According to a story in the Frankfurter Rundschau newspaper, a large-scale certified organic industrial chicken farm was caught keeping birds in unsanitary and unethical conditions. The discovery prompted the country’s Naturland organic certifier to demand that the organic certification only apply to the more bucolic definition of farm animals.
Wiesengold Landei is Germany’s largest producer of organic eggs, certified by Naturland. Footage obtained from its facility showed dead, sick and dying chickens living in filthy conditions in a large, dark area, before being slaughtered. Wiesengold Landei’s owner acknowledged the atrocity, blaming employees who he said would lose their jobs.
Naturland responded to the footage by saying it will only give its organic certification to eggs produced on actual farms, such as small independent and family operations where farmers had daily interactions with each of their animals. As it stands, Wiesengold Landei would lose its certification unless it broke up the industrial setting and worked with smaller operations.

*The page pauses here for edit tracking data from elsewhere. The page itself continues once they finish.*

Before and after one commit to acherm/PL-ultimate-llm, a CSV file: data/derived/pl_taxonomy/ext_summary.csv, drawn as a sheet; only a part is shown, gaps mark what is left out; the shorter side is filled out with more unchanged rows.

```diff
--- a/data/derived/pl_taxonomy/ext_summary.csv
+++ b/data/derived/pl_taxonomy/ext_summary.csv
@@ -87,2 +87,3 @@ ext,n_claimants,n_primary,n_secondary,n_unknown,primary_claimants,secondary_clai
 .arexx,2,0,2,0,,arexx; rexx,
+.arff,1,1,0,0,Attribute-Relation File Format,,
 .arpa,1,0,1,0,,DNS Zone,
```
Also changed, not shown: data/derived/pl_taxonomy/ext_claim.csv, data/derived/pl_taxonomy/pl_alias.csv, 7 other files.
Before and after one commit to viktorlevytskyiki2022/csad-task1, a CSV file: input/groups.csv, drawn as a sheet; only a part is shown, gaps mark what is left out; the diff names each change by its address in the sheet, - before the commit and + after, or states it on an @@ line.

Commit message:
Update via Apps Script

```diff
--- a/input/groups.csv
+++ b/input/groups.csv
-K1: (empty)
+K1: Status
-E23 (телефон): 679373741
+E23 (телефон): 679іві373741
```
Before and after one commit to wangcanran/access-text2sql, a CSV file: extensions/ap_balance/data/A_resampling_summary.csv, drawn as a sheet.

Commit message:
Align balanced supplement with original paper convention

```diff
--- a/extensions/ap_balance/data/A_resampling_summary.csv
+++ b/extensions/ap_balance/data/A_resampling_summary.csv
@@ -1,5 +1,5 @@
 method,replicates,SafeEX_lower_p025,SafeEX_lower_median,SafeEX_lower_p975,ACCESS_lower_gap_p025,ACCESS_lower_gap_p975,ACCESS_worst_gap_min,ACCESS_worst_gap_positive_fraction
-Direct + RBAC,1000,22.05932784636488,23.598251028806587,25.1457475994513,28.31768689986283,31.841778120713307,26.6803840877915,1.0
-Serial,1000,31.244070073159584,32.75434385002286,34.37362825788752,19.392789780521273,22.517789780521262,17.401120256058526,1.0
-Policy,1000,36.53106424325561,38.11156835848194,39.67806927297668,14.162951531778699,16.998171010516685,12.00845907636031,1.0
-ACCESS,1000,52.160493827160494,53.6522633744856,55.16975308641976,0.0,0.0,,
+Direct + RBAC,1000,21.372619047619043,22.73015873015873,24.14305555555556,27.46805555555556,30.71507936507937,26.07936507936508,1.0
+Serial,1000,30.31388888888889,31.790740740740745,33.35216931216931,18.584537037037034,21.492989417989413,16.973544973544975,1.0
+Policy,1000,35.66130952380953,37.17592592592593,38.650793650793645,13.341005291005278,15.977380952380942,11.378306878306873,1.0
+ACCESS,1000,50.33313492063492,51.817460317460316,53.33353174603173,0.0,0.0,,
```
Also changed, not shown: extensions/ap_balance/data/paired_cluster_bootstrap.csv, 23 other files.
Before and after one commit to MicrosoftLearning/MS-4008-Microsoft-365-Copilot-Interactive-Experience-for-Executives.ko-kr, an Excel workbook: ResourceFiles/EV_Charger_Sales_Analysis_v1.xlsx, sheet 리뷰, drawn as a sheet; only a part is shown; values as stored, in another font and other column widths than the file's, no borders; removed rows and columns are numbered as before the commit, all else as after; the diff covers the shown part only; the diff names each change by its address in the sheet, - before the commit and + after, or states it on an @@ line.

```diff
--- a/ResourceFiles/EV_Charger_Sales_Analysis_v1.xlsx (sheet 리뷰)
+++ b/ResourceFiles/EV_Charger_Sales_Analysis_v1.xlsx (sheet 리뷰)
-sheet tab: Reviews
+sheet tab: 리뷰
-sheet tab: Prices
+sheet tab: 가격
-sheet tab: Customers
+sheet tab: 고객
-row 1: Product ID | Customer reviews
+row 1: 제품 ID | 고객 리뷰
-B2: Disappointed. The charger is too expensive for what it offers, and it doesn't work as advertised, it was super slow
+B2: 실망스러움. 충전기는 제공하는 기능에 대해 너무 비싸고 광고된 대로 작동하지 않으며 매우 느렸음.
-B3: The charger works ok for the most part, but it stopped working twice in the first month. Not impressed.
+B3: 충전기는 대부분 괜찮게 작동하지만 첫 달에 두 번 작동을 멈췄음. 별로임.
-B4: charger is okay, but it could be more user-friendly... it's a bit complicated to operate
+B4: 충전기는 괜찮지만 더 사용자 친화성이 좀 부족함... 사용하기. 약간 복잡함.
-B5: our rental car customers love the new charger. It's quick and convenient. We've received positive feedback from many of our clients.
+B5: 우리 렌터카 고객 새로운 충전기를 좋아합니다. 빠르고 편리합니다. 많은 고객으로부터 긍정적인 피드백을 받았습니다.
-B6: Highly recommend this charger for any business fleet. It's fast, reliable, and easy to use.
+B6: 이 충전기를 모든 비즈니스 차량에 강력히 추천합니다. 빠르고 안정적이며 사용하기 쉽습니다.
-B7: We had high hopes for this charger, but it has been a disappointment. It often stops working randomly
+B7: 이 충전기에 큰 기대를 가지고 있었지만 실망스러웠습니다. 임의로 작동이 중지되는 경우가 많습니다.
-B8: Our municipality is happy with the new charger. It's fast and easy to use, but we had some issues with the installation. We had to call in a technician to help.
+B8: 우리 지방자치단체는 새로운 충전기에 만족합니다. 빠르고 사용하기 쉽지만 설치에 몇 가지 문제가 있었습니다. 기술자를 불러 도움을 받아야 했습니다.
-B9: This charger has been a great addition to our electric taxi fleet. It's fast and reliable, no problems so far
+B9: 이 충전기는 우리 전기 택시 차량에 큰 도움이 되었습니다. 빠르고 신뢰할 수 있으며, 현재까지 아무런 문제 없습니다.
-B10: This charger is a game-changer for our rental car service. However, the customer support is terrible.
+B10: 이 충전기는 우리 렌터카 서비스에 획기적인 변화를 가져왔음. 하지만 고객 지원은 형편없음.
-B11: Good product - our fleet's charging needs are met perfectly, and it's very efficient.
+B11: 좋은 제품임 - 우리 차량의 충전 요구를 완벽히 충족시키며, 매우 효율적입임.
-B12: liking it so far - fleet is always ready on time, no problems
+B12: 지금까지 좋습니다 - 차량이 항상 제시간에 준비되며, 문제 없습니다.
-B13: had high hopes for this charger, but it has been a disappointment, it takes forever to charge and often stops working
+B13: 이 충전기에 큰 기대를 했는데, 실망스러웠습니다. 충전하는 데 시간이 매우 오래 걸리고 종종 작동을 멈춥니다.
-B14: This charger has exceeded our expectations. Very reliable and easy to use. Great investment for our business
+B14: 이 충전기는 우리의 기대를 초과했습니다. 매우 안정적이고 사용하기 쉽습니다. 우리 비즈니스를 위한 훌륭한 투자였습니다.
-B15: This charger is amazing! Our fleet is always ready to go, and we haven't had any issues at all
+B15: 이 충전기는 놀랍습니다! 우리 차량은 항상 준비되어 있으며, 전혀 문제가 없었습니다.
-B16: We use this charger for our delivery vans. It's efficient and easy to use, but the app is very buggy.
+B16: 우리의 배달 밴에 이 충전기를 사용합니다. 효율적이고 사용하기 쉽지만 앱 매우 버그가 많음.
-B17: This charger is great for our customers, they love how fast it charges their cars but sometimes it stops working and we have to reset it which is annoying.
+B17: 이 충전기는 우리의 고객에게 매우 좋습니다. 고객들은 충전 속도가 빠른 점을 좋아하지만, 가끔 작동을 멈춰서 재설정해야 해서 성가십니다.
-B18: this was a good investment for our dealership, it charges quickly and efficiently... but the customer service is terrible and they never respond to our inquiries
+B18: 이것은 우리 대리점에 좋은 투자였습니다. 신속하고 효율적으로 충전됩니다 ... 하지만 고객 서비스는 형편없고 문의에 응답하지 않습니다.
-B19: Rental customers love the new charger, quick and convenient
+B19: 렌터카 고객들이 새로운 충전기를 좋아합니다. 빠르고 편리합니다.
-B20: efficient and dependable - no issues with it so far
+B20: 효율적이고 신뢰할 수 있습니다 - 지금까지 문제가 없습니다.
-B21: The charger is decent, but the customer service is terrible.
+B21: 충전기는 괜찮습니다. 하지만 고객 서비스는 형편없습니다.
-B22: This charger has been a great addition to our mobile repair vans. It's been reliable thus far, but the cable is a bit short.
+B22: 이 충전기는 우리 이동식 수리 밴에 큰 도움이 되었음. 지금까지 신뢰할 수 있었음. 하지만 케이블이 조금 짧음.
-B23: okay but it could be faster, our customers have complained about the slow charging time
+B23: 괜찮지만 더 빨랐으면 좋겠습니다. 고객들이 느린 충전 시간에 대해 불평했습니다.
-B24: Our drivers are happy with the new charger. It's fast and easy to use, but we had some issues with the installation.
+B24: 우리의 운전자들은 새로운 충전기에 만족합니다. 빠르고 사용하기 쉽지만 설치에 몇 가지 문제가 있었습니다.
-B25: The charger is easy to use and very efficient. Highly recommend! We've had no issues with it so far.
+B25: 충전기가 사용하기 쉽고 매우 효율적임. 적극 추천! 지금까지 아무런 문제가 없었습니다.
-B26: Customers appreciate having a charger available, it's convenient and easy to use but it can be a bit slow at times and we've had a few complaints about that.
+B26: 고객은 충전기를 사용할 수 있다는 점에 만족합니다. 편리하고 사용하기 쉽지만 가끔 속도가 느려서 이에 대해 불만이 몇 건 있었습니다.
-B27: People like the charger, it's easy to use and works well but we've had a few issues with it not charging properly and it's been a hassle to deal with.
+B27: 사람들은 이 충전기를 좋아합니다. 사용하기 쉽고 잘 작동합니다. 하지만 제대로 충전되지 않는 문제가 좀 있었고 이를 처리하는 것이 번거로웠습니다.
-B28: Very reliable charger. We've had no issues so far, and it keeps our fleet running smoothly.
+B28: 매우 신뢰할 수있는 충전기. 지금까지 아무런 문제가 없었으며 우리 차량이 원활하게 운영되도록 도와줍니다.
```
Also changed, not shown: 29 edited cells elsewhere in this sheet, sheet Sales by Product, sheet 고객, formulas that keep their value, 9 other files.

Big agricultural settings are also common in organic animal farming in the U.S., with companies such as Horizon and its supplier, Aurora Dairy, criticized for housing thousands of cows together in industrial settings. They’ve been caught violating organic regulations at least 14 times.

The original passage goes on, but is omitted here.